According to McCall, a member of the Lambda Chi Alpha fraternity, the active members of both houses would line up on the sidewalk outside a sorority house and create a tunnel with their raised paddles. New members from each chapter would walk through the tunnel and kiss on the sorority house steps.
"They would have a short kiss," he said. "These weren't like deep romantic embraces or anything. They were just quick little pecks."
Looking back, McCall said the events probably sound a little more "primitive" than they actually were.
"I don't think it was as oppressive as it maybe comes off sounding 30 years later," he said. "I'm sure some people felt under the gun to participate at times, but people could opt out."
Kissing remains an optional tradition today, and Drew said the new rules ask that students not be pressured to do anything.
Either way, McCall said the purpose of Kiss-Ins wasn't the quick peck, but the opportunity to meet with new members of other greek houses.
At the time, there were 13 Interfraternity Council fraternities and 10 Panhellenic Council sororities.
Those numbers have since shrunk, but the number of Flower-Ins each fraternity and sorority conducts has more than doubled.
McCall said Kiss-Ins would only take place on weeknights and a fraternity usually participated in no more than two or three of the mixers.
They were also done by the middle of September, with the whole Kiss-In season lasting a week or two.
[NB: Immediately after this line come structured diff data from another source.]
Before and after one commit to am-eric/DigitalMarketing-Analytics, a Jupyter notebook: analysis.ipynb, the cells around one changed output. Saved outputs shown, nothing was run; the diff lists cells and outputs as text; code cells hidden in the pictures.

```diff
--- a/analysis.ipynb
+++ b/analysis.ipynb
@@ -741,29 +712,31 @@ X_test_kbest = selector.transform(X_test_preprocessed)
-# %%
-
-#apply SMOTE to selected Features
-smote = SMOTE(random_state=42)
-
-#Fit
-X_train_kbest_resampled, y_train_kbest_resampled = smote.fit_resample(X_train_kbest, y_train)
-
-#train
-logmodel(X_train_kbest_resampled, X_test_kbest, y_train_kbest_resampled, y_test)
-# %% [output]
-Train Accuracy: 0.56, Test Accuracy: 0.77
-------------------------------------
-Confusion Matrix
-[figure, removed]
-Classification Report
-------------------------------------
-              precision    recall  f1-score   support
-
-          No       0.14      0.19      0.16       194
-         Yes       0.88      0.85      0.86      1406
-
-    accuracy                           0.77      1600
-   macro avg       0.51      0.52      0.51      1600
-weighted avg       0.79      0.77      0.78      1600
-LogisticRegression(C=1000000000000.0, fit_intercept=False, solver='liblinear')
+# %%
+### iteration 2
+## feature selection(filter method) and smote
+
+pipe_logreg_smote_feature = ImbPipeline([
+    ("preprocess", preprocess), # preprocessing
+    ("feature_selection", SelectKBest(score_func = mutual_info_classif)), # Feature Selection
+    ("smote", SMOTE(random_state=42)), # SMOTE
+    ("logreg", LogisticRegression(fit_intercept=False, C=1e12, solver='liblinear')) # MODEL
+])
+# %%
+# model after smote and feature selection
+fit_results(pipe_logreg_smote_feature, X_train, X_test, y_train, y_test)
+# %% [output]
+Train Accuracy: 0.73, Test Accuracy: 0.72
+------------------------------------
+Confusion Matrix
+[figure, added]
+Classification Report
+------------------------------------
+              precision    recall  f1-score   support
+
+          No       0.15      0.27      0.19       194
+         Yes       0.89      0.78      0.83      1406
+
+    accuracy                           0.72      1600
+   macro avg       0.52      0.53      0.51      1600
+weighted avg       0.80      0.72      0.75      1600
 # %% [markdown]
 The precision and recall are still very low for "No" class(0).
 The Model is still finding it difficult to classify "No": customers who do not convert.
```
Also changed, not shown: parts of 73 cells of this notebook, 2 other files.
When McCall attended DePauw, students went through formal greek recruitment before fall semester classes even started.
Fraternities now visit most of the six Panhel sororities on campus for Flower-Ins over the course of spring semester.
The Flower-In season often lasts months and some events take place on weekend nights.
Like in the ‘70s, students today often remain at the sorority house after a Flower-In to mingle with each other.
McCall said that some men would even ask the sorority women if they wanted to come over to their house for a party.
But, according to McCall, at least one difference existed between now and then.
"I don't remember anybody drinking at the Lambda Chi house before we went to these Kiss-Ins," he said.
Mitchell, who graduated in 2006 and was a member of Phi Kappa Psi fraternity, said alcohol wasn't as much of focus in Flower-Ins when he was a student, too.
"I'm sure there were [issues with alcohol]," Mitchell said. "[But] it wasn't always an underlying culture of alcohol as a defining piece of the Flower-In."
McCall said that he would advise the greek system to take out all the drinking from Flower-Ins and not forsake the meet-and-greet aspect.
Many of the changes, McCall added, stem from a change in culture.
He said the use of lewd language, for example, wasn't as socially acceptable in public and particularly not in front of sorority women you were trying to impress.
"The greek system has changed in some ways, and I think in some ways maybe not for the better," McCall said. "But I think at its best, the greek system still does provide for what it was set out to do in the first place."
FUTURE OF FLOWER-INS
Tom Henning misses some of the excitement from past Flower-Ins, but he says the trade-off is better for fraternities and sororities in the long run.
Erin O'Donnell and Kathryn Drew agree, saying the mixers' future is more secure than it was a few months ago.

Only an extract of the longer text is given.